Detected change data
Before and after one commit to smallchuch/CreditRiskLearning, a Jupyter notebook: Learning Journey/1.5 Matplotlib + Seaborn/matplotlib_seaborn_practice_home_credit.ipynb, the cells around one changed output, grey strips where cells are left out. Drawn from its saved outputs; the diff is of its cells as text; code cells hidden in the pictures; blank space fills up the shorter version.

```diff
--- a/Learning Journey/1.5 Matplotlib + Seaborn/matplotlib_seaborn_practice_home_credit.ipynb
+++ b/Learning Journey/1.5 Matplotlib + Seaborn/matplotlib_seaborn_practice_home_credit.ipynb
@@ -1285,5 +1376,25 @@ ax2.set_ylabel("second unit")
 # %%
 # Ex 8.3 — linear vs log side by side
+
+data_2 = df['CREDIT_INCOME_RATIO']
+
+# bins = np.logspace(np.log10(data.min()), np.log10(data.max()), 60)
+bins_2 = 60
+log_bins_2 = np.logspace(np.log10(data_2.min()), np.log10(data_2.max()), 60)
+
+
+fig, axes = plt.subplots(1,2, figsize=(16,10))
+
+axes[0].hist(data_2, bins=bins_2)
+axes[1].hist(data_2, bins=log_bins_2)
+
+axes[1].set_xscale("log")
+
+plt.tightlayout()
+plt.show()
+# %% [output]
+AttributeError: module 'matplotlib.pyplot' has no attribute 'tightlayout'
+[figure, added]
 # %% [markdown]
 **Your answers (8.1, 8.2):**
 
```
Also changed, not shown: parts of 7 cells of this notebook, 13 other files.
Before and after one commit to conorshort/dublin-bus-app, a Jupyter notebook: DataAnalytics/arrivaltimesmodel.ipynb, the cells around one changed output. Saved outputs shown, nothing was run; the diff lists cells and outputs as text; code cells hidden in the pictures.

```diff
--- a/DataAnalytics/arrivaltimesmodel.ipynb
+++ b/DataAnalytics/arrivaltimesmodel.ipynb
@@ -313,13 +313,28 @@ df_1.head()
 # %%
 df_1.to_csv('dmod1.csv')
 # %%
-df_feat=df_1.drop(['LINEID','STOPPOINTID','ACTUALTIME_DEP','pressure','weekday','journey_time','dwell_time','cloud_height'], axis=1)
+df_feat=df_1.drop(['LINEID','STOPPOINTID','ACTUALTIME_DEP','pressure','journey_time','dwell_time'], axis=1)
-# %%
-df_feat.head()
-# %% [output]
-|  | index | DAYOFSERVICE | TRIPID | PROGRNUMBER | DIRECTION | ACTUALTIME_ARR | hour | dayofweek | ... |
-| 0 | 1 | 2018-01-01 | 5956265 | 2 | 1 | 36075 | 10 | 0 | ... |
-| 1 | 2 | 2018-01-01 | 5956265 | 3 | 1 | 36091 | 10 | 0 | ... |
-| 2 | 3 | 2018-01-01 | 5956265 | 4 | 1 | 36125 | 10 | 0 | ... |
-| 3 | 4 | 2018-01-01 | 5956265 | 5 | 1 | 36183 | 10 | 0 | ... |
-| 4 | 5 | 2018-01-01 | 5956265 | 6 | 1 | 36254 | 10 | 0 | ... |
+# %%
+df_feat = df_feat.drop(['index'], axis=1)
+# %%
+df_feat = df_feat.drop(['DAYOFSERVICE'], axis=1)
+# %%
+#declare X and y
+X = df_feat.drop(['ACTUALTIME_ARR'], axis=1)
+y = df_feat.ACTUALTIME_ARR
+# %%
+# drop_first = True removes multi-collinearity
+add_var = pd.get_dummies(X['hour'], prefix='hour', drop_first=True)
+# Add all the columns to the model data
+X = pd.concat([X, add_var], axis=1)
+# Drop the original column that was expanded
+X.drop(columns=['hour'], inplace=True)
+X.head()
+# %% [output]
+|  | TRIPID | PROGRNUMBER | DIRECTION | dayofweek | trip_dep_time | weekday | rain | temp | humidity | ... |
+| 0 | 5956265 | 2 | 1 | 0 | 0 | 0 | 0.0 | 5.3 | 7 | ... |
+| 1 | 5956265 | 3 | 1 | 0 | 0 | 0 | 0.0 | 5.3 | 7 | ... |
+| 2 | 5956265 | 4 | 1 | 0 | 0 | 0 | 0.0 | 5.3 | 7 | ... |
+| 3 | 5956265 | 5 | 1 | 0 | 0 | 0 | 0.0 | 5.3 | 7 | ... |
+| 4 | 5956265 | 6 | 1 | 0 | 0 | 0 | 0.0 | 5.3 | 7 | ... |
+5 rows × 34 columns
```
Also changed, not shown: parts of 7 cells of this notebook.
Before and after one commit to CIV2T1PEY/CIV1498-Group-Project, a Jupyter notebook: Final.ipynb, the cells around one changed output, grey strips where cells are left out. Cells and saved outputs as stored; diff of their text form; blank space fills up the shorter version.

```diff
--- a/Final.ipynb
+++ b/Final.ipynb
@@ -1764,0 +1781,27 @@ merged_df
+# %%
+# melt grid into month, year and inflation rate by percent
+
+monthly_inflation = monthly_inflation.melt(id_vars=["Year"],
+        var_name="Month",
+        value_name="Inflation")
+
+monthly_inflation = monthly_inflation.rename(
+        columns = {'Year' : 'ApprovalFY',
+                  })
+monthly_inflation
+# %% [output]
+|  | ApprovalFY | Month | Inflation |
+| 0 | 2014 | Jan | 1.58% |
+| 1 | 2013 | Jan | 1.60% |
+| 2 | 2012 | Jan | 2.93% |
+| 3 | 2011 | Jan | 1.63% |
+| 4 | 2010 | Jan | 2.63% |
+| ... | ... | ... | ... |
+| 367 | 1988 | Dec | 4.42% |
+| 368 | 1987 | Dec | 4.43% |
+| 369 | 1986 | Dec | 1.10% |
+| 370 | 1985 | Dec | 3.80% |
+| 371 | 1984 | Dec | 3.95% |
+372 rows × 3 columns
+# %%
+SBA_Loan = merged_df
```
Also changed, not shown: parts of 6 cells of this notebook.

■ What to produce:
All lines above that include the word "axes" should be located and copied.

■ Response for this exercise:
+fig, axes = plt.subplots(1,2, figsize=(16,10))
+axes[0].hist(data_2, bins=bins_2)
+axes[1].hist(data_2, bins=log_bins_2)
+axes[1].set_xscale("log")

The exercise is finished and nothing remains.